Second, is license “paper” (meaning recently issued to an unbuilt, nonfunctioning MRB) or a “going concern?” Although a functioning business is seemingly more attractive because it automatically gets the buyer to market, paper licenses involve fewer assets and are less costly, are devoid of any operating issues (e.g., lawsuits, taxes, employee woes) or poor choices (lousy buildouts, weak products, negative buzz) that may have hobbled the seller. Conversely, as New Jersey issued a glut of conditional licenses, and the impending federal legalization’s impact on state programs is unclear, a functioning cannabis business ensures not missing the market entirely.

Third, how is the deal structured? Is it a “lump sum all cash deal,” is the buyer paying all or part of the purchase price in stock, or must some key performance indicators (KPIs) be achieved to trigger layered purchase price payment? Because many public cannabis companies issued stock in acquisitions at the pinnacle of their market capitalizations, the value actually received by the seller was considerably diminished when calculated in today’s dollars.

Fourth, who is the purchaser? Is it a multi-state operator with operating MRBs in numerous states or an aggressive stand alone cannabis company? Tracking the “paper license versus going concern” analysis, a startup offering a big bag of cash might justify a lower purchase price against a moribund MSO’s KPI-driven gradual payout.

Reprinted with permission from the April 28, 2022 edition of the Legal Intelligencer © 2022 ALM Media Properties, LLC. All rights reserved. Further duplication without permission is prohibited, contact 877-257-3382 or reprints@alm.com.

The post Valuing That Golden Ticket: What’s a Marijuana License Actually Worth? appeared first on Cannabis Business Executive – Cannabis and Marijuana industry news.

| Cannabis Business Executive – Cannabis and Marijuana industry news Read More or Shop @ https://pinkplanes.com/shop/

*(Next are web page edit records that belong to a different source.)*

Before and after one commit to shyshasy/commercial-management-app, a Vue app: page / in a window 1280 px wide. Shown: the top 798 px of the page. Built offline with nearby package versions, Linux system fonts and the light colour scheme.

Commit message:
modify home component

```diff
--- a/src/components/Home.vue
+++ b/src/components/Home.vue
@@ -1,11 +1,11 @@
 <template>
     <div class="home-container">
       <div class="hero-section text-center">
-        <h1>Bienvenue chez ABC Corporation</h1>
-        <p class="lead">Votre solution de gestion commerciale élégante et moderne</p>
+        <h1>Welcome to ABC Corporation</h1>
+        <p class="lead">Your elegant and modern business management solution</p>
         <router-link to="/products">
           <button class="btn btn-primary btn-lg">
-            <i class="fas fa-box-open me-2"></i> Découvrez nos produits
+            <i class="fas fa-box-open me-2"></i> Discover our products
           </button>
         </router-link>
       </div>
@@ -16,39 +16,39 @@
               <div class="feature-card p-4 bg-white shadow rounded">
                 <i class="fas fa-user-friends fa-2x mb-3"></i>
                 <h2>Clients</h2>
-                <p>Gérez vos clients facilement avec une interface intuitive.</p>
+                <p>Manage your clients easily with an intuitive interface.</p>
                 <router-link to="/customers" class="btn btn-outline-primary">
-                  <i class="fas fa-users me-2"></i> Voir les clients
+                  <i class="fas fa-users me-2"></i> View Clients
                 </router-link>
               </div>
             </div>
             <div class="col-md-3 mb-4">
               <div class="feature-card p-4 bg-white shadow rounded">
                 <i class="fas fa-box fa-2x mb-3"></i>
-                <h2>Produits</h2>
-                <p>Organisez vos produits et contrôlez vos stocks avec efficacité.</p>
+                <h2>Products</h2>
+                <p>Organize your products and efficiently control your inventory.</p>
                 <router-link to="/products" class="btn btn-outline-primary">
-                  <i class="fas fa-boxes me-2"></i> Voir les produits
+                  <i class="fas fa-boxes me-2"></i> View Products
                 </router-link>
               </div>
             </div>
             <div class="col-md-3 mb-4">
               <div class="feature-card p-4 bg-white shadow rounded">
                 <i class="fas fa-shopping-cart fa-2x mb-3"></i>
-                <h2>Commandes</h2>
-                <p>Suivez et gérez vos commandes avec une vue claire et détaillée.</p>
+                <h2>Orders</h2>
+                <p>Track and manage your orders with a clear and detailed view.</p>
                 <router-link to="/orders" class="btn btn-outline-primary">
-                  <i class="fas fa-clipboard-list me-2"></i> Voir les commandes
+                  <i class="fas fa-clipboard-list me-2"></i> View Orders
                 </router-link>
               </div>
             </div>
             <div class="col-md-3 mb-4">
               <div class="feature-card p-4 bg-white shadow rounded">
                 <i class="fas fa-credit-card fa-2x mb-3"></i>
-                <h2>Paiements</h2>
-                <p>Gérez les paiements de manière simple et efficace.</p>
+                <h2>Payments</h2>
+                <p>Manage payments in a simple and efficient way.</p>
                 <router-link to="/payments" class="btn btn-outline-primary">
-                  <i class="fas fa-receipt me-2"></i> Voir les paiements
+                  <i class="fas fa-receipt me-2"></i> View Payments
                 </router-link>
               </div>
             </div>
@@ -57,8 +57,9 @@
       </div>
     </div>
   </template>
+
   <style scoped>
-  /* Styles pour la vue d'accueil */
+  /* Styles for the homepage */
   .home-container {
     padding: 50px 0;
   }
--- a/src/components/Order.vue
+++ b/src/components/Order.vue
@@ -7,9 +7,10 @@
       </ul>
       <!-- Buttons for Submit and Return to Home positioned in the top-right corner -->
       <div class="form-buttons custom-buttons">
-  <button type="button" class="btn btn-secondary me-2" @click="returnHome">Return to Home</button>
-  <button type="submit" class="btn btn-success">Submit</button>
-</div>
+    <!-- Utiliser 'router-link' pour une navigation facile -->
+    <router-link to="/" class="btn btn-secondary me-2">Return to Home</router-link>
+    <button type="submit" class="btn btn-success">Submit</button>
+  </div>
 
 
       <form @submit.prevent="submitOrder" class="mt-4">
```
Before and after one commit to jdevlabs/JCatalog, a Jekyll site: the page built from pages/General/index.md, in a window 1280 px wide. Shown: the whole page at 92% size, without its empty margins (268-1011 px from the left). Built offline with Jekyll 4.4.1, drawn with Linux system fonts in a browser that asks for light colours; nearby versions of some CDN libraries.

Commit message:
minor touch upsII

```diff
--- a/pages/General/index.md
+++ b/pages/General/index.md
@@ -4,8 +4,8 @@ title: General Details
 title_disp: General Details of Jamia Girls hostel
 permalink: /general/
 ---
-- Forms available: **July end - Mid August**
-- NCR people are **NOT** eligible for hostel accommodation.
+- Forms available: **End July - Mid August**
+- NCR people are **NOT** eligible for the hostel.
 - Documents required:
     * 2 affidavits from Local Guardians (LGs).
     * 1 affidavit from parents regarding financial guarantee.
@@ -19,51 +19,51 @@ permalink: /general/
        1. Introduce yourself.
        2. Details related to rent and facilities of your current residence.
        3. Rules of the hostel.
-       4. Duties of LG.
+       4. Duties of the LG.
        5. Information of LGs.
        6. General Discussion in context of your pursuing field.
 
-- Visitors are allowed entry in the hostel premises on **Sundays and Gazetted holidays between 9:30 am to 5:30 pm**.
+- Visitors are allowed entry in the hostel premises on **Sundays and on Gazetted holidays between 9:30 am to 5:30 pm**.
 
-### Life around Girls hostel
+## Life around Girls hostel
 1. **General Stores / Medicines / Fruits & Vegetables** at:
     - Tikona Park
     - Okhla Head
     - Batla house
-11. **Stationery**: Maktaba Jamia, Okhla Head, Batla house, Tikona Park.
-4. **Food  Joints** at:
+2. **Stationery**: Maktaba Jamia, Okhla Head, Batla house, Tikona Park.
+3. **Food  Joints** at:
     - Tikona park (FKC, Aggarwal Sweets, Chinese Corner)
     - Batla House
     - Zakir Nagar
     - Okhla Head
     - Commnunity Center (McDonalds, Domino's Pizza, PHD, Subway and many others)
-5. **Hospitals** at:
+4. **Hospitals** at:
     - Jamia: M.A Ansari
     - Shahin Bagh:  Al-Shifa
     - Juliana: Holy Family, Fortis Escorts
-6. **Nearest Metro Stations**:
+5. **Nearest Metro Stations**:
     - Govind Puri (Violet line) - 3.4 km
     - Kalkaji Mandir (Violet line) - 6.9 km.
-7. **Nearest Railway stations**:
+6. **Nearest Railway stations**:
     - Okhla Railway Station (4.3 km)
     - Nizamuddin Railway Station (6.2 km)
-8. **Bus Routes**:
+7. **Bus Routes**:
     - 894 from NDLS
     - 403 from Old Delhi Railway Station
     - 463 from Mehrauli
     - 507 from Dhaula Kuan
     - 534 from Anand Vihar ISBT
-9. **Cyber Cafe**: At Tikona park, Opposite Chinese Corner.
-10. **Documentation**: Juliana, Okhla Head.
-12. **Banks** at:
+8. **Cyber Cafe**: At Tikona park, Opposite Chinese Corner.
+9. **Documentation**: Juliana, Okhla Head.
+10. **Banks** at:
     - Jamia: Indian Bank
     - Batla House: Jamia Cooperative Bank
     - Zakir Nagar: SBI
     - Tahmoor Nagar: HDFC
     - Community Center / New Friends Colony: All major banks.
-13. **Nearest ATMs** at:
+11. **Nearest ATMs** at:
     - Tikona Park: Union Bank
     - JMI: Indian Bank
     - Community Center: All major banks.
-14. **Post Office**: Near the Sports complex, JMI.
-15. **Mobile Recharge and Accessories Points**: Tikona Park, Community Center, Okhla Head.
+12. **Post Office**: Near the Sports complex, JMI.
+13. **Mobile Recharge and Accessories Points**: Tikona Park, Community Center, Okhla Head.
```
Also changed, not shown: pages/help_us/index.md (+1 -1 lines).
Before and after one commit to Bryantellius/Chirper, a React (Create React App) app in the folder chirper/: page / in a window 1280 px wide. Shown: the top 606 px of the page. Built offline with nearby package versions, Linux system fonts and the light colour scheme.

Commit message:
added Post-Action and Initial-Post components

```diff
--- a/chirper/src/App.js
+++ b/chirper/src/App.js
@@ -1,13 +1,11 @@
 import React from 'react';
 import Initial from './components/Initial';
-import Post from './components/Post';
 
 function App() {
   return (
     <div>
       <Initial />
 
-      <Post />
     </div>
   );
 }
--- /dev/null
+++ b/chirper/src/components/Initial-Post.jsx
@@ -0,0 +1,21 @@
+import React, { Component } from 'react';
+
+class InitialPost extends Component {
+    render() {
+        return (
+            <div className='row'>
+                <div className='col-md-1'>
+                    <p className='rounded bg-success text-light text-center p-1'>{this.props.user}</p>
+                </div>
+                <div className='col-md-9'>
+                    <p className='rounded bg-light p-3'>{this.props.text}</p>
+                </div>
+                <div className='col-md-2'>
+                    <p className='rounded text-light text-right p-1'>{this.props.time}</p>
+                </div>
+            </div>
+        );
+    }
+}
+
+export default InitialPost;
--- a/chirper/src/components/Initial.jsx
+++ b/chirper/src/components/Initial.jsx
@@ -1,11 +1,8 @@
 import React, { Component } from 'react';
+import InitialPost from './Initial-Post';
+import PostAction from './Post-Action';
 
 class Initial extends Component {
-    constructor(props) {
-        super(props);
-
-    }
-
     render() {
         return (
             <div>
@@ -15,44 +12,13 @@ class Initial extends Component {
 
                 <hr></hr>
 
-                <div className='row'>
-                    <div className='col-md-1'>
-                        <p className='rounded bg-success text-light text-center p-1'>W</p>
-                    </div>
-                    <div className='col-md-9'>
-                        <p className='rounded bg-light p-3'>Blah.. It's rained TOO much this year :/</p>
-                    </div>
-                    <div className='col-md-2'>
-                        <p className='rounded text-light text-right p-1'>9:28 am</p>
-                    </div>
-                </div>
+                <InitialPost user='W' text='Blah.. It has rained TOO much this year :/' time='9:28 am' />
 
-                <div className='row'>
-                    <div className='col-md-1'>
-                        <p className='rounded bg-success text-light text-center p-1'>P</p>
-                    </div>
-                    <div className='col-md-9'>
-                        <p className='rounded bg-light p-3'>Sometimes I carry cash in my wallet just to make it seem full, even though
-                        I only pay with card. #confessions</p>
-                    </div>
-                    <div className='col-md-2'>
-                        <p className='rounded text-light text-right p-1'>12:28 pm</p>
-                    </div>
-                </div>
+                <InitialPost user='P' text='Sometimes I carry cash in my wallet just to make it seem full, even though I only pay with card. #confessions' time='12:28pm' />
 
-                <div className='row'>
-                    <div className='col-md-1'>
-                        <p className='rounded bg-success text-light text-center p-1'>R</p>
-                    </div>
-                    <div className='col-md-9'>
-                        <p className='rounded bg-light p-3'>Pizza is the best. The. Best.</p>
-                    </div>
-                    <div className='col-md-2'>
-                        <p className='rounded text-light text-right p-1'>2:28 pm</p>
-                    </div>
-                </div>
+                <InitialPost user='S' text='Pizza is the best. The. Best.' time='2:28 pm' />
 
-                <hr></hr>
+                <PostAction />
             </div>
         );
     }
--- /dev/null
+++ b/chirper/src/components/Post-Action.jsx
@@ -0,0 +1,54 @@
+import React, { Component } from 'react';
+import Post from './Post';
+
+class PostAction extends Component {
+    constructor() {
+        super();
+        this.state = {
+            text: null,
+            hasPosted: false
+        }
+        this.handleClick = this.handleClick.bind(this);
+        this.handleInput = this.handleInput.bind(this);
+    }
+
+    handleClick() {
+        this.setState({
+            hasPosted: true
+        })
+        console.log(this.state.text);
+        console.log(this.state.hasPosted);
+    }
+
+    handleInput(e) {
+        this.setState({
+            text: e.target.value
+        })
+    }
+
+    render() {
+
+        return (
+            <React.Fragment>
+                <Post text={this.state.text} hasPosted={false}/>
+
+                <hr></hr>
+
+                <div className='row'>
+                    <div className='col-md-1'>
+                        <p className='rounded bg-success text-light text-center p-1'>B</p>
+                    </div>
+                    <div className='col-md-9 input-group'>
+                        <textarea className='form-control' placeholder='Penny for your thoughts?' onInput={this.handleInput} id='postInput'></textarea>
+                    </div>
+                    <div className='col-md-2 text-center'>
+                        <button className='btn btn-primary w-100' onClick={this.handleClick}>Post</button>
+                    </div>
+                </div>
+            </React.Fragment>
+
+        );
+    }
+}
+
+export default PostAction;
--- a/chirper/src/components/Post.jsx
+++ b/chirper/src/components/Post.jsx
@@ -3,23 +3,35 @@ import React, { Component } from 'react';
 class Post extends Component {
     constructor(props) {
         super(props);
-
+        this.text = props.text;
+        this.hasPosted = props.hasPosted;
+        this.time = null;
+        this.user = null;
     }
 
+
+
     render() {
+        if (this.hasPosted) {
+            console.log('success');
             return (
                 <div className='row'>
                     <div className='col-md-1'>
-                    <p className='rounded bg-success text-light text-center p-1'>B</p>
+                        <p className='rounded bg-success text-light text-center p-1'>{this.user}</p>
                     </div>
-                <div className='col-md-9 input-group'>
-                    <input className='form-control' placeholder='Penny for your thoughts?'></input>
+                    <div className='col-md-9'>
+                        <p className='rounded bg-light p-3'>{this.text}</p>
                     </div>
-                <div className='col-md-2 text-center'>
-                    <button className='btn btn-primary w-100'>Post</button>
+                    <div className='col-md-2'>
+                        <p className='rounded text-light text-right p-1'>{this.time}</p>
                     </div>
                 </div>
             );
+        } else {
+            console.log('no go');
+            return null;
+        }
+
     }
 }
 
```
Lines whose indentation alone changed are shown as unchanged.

Comments Off on Valuing That Golden Ticket: What’s a Marijuana License Actually Worth? | Cannabis Business Executive – Cannabis and Marijuana industry news
Drop Your Email22% OFF 1st Order